She added that she shared a single bed in the shanty with her five children and the baby.
Sannah Vorster meanwhile is in the process of building a shanty for her 80-year-old mother, who will be sharing her new home in the informal settlement with two young grandchildren.
“She has never owned her own home and is looking forward to living here. It will kill her if she has to leave. She used her pension money to buy the zinc for her home.”
Another resident, James Harris, said that they had cleared the area next to the cemetery, which was a dumping site.
“Women were raped here, while murderers and thieves used to frequent the area. We have taken it upon ourselves to clean the area and put it to good use. We are setting up homes here because we are tired of living in overcrowded conditions.”
Community leader Samuel “Oom Ace” Papier said that he was warned that legal action would be taken against him for assisting the residents.
“These households can’t be evicted if the other shanties in Jacksonville, who were also given eviction notices, are allowed to remain. “The councillor requested me to accommodate a number of people in Aceville, which has been named in my honour.”
Papier stated that anyone in need of land to erect a shanty was welcome to make themselves at home in Aceville.
“We will assist in arranging a plot. The area has been surveyed and just needs to be numbered. There are 150 shanties that were erected so far.”
ANC ward councillor Paul Kok said a community meeting was held yesterday to discuss the informal settlement.
“I am not aware of the eviction notices. The land was occupied without permission from council.”
Sol Plaatje Municipality spokesperson, Sello Matsie, said that legal action would be taken against Papier for encouraging the community to erect shacks illegally.
“If he persists, we will attach his property as compensation.”
Matsie confirmed that notices to vacate were served on the community, although no court order has been obtained yet.

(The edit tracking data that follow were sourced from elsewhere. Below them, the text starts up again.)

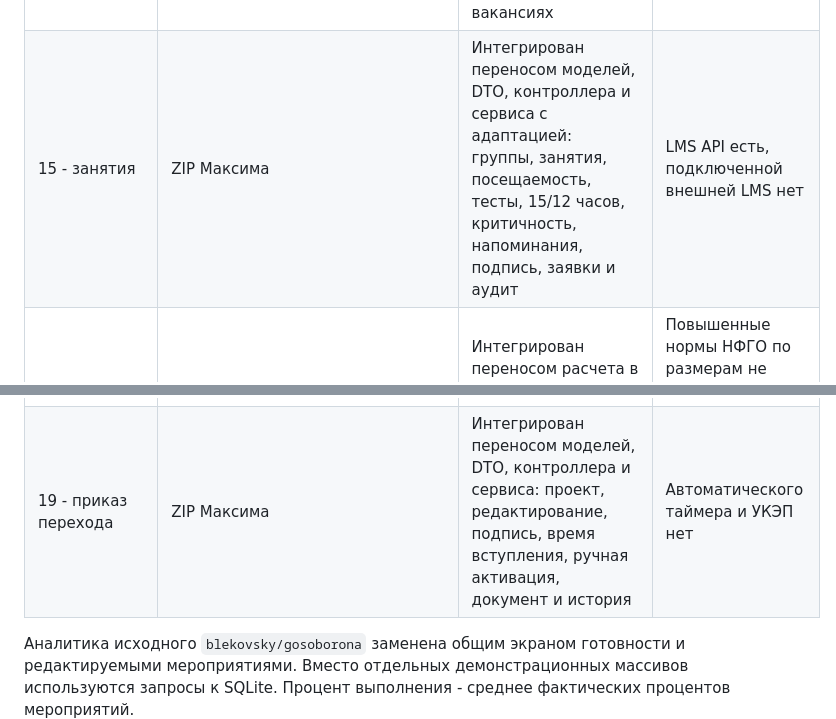
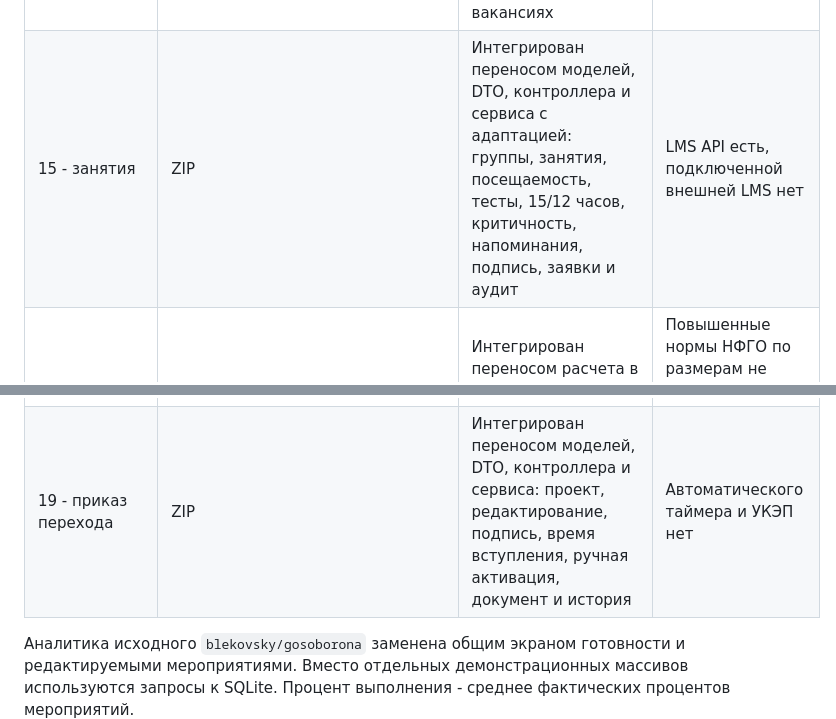
Before and after one commit to maksolodov/gochs-system, a Markdown page: MODULES.md, 2 parts joined by grey strips. GitHub-like rendering.

Commit message:
Update modules

```diff
--- a/MODULES.md
+++ b/MODULES.md
@@ -13,11 +13,11 @@
 | 12 - списание | dimonrama/SizCardAPI | Интегрирован: кандидаты, комиссия, проект, подписание, изменение состояния, вложения и опись | Подпись учебная |
 | 13 - приказ НФГО | igorgrebenyuk/NfgoOrderApi | Интегрирован: генерация по общему составу, снимок, обновление проекта, подпись, Word/печать | Подписанный снимок требует нового приказа для нового состава |
 | 14 - отчеты НФГО | nonetgit/go-module | Интегрирован: штат, вакансии, оснащение, обучение и УМЦ из реальных записей, JSON/XML/Excel/Word/печать, запрет финальной выгрузки при вакансиях | XML - внутренняя учебная схема, не подтвержденный формат ведомственного приема |
-| 15 - занятия | ZIP Максима | Интегрирован переносом моделей, DTO, контроллера и сервиса с адаптацией: группы, занятия, посещаемость, тесты, 15/12 часов, критичность, напоминания, подпись, заявки и аудит | LMS API есть, подключенной внешней LMS нет |
+| 15 - занятия | ZIP | Интегрирован переносом моделей, DTO, контроллера и сервиса с адаптацией: группы, занятия, посещаемость, тесты, 15/12 часов, критичность, напоминания, подпись, заявки и аудит | LMS API есть, подключенной внешней LMS нет |
 | 16 - план закупок | nonetgit/go-module | Интегрирован переносом расчета в C#: пять лет, цены и сроки, остатки и будущие закупки, график и Excel | Повышенные нормы НФГО по размерам не распределяются автоматически; нет инфляционной модели |
 | 17 - утилизация | korabelnik/gochs-siz-system | Интегрирован: только подписанное списание, срок и классы лицензии, договор/акт передачи, отдельный документ утилизации по ID операции, отдельное состояние, запрет повторной передачи | Проверка реестра лицензий вручную |
 | 18 - специальный режим | blekovsky/18DOPZADACHA | Интегрирован: общий режим, темный интерфейс, ограничения отпусков, графики, уведомления и доступ к специальной сводке | Специальные формы представлены сводкой, а не полным набором ведомственных бланков |
-| 19 - приказ перехода | ZIP Максима | Интегрирован переносом моделей, DTO, контроллера и сервиса: проект, редактирование, подпись, время вступления, ручная активация, документ и история | Автоматического таймера и УКЭП нет |
+| 19 - приказ перехода | ZIP | Интегрирован переносом моделей, DTO, контроллера и сервиса: проект, редактирование, подпись, время вступления, ручная активация, документ и история | Автоматического таймера и УКЭП нет |
 
 Аналитика исходного `blekovsky/gosoborona` заменена общим экраном готовности и редактируемыми мероприятиями. Вместо отдельных демонстрационных массивов используются запросы к SQLite. Процент выполнения - среднее фактических процентов мероприятий.
 
```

Meanwhile, the couple that were living in a tent opposite Elizabeth Conradie School on the Cape Town road have vacated the area.
Residents in the area said that the man and woman were last seen living under a tree in the open piece of veld on October 4.
A DA councillor indicated that the couple were evicted from Palm Park and had nowhere else to go.
“Sol Plaatje security advised them that they could not remain there as it would attract other homeless people to the area.”
DA ward councillor Phillip Vorster said that he had not received any complaints from residents in the area regarding the presence of the tent dwellers.
Samuel Papier, a community leader in Jacksonville, welcomes everyone who needs a place to set up home in Aceville.